    • We will be working with SRI (Society for Rural Improvement) on an evaluation of one of their microfinance programs.  Before our trip, we will learn enough about their program, through printed materials and through Skype presentations from SRI personnel.  When we are in Palakkad, we will conduct some interviews of program participants and, on our return, we will write up a report for SRI.
  • Write-up on the India visit. This will consist of two components:
    • one, a general report on the trip; this report will relate the lessons learned from the visit to the issues brought up and discussed during the term. The length of this report may be from 2 to 4 pages.
    • two, specialized reports on any two of the MFIs that we will visit. These reports will discuss the particular organization visited and related issues in detail. These reports should be about one to two pages.
  • In addition to the above, graduate students will be required to work in small groups on a term paper pertaining to some aspect of microfinance. The length of this report could be anywhere from 6 to 12 pages.
    • This term paper could be either original research on microfinance in India, or a literature survey of a specific microfinance topic with special reference to India. It could also be on financial development and empowerment in India.  Alternatively, it could present a single published research paper.  It might also be a report on a microfinance institution in India.  A list of possible topics will be provided.  Each student can decide on a topic based on his/her special interests. 
    • Data used and presented must be documented by providing sources -- if the sources are websites, then the complete URL must be provided, as well as the date that the website was viewed.  I can help by providing reading material.
    • Text can be quoted from sources, but this should be done sparingly. In any case, such quotations should be set off by a paragraph or put in inverted commas. Plagiarism will not be tolerated.
    • Attention should be paid to spelling, grammar and sentence structure. Make sure that your paper has a theme and has a flow; make use of paragraphs to introduce new ideas.
    • The paper should have a title, a date and an abstract of one or two paragraphs, which will function in the nature of an executive summary.

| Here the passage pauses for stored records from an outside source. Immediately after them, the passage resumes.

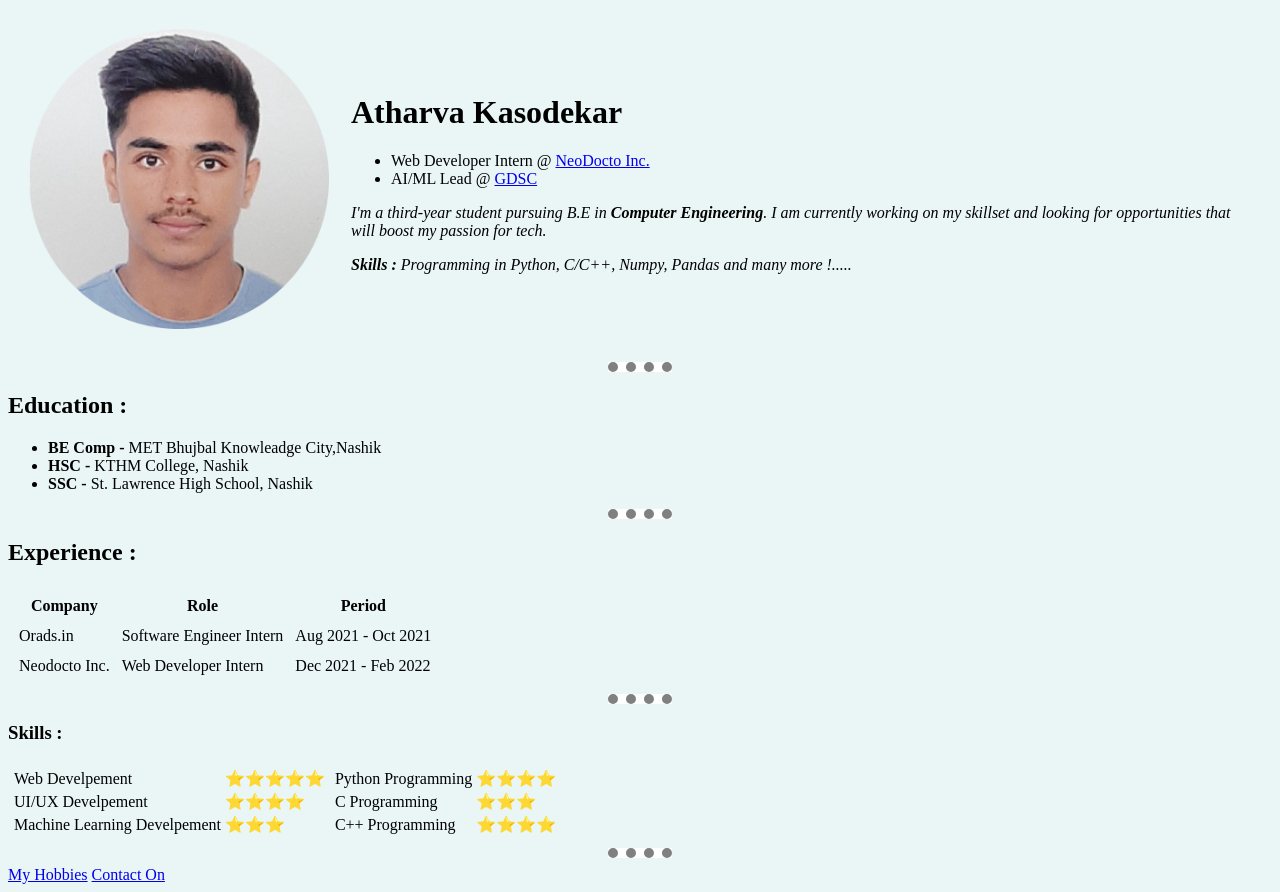
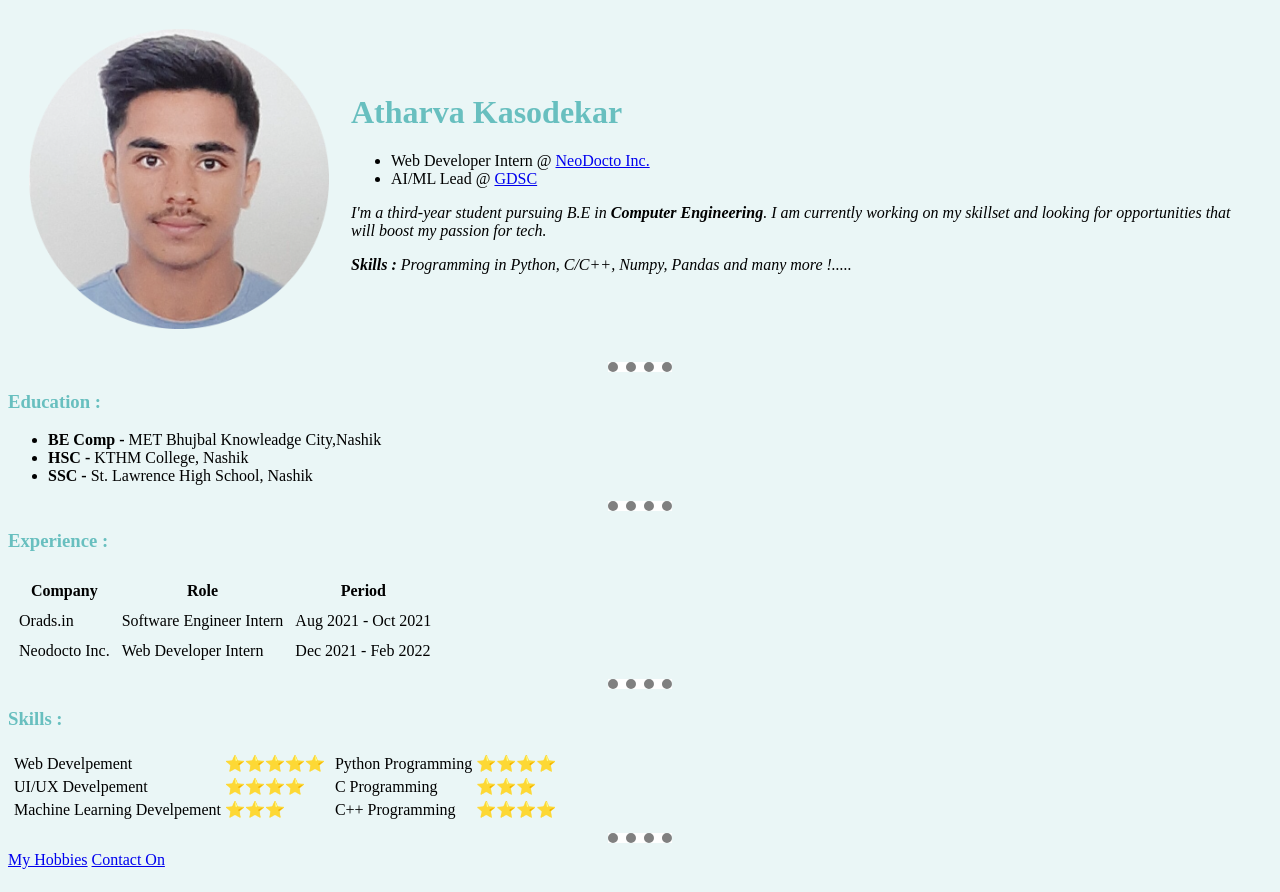
Before and after one commit to atharvakasodekar412/Personal_Portfolio_Website, a plain HTML site: page index.html in a window 1280 px wide. Drawn offline with Linux system fonts and the light colour scheme.

Commit message:
css style

```diff
--- a/index.html
+++ b/index.html
@@ -5,19 +5,7 @@
     <meta http-equiv="X-UA-Compatible" content="IE=edge">
     <meta name="viewport" content="width=device-width, initial-scale=1.0">
     <title>Atharva's Personal Site</title>
-    <style>
-        body {
-            background-color: #EAF6F6;
-        }
-
-        hr {
-            border-style: none;
-            border-top: dotted grey;
-            background-color: #fff;
-            border-width: 10px;
-            width:5%;
-        }
-    </style>
+    <link rel="stylesheet" href="style.css">
 </head>
 <body>
     <table cellspacing="20">
@@ -39,14 +27,14 @@
 
     <hr size="2" noshade>
 
-    <h2>Education : </h2>
+    <h3>Education : </h3>
     <ul>
         <li><Strong>BE Comp - </Strong>MET Bhujbal Knowleadge City,Nashik</li>
         <li><Strong>HSC - </Strong>KTHM College, Nashik</li>
         <li><strong>SSC - </strong>St. Lawrence High School, Nashik</li>
     </ul>
     <hr size="2" noshade>
-    <h2>Experience : </h2>
+    <h3>Experience : </h3>
     <table cellspacing="10">
         <thead>
             <tr>
--- /dev/null
+++ b/style.css
@@ -0,0 +1,19 @@
+body {
+    background-color: #EAF6F6;
+}
+
+hr {
+    border-style: none;
+    border-top: dotted grey;
+    background-color: #fff;
+    border-width: 10px;
+    width:5%;
+}
+
+h1{
+    color:#68BFBF;
+}
+
+h3{
+    color:#68BFBF;
+}
```
Also changed, not shown: contact.html (+2 -0 lines), hobbies.html (+2 -0 lines).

The Students are expected to present their findings in a powerpoint presentation to the entire class during the last class session(s). (See course outline for details.) The number of slides that makes for an effective presentation in the time allotted (about 15 minutes, unless you're informed otherwise in class) is about 10-15.

    • The powerpoint slides have to be submitted for evaluation.
    • Make sure that the essence of the presentation is contained in the powerpiont slides.
    • The presentation should make sure to provide the thesis of the paper and this should be clear in the slides, as well.
    • One slide should contain one idea -- if more than one idea is presented in one slide, there should be some thematic connection. In any case, the amount of material in one slide should be limited and easily read.
    • Use bullets in your slides to present your points.

Topics to be discussed

  • Recent Indian Economic History and implications for the future
  • Indian economic development with emphasis on finance for the Bottom of the Pyramid and microfinance
  • Economic and Social history of Kerala and Mumbai
  • Introduction to Microfinance
    • Adverse Selection problems and how Joint Liability Groups can resolve those problems;
    • Moral Hazard problems and how Joint Liability Groups can resolve those problems;
    • Going beyond joint liability groups;
    • Gender and Microfinance

Grades


Your final grade will be determined as follows:

Factor 

Impact on grade

Online and Class Discussion

30%

Program Assessment Project

20%

Post-visit reports

30%

Term Paper and Presentation

20% (0% for undergraduates)

Final Exam

0% (20% for undergraduates)

Note that the minimum and maximum quantitative scores for plus and minus refinements to the letter grades will be at my discretion. These will be partly determined by the distribution of student scores within each letter grade category.   I place a high value on effort; at my discretion, I will raise your grade one notch if I feel that you have tried hard to satisfy all the requirements of the course.